### [Dataset excerpts]
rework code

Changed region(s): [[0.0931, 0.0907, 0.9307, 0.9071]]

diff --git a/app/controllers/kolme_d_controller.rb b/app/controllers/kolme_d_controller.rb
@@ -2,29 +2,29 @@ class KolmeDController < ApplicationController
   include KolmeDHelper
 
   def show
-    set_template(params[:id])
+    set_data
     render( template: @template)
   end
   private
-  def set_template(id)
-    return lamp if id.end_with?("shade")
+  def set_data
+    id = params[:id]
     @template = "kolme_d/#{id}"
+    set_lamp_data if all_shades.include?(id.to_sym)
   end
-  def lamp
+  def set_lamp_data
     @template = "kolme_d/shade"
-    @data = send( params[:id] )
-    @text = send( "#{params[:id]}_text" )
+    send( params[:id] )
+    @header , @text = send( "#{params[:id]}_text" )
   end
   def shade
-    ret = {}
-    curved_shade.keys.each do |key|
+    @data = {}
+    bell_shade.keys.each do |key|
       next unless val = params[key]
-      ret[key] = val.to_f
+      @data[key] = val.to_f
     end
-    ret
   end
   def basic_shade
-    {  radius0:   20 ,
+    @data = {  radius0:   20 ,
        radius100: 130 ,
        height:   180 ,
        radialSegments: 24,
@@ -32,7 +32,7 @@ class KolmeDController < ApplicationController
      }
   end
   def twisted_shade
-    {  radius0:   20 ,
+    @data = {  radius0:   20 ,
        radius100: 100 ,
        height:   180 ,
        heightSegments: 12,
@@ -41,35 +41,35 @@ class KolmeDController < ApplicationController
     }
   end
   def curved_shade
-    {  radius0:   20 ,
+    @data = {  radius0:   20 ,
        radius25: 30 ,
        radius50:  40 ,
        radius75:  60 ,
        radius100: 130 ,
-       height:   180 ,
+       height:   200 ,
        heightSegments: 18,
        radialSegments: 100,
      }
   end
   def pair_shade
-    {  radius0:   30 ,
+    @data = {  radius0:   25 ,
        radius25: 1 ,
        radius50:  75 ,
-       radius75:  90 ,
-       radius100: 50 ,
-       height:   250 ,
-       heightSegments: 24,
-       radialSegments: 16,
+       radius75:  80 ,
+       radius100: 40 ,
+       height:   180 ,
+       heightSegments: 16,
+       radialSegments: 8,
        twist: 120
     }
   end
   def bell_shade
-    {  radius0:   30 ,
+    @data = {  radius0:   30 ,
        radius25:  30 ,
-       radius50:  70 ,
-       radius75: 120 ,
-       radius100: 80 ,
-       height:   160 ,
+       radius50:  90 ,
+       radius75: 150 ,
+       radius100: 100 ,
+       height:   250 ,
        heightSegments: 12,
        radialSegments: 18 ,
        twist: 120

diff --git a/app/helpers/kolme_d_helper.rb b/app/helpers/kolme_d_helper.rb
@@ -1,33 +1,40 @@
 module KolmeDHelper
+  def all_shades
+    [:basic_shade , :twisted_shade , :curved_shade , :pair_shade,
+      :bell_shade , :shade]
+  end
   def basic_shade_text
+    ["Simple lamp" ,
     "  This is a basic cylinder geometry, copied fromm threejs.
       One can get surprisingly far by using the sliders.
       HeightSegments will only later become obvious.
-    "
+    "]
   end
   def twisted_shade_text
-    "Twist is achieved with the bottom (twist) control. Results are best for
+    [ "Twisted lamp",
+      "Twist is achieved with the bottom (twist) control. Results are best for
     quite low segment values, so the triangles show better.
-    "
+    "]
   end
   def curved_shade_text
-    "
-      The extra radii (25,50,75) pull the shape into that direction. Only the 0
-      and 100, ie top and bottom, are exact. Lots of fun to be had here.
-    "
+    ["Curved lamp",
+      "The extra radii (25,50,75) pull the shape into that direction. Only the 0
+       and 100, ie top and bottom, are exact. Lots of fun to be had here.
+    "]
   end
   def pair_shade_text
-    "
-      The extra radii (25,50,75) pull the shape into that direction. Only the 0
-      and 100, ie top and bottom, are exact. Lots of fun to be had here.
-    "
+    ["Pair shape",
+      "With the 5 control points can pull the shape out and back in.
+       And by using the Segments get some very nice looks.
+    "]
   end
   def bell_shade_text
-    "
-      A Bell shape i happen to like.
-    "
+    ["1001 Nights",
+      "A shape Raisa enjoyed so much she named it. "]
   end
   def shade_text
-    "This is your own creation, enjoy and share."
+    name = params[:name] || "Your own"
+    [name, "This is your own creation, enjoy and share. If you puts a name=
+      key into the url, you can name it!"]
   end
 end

### [Task prompt]
In the entries above, find each line with "include" and copy it.

### [Exercise output]
   include KolmeDHelper
+    set_lamp_data if all_shades.include?(id.to_sym)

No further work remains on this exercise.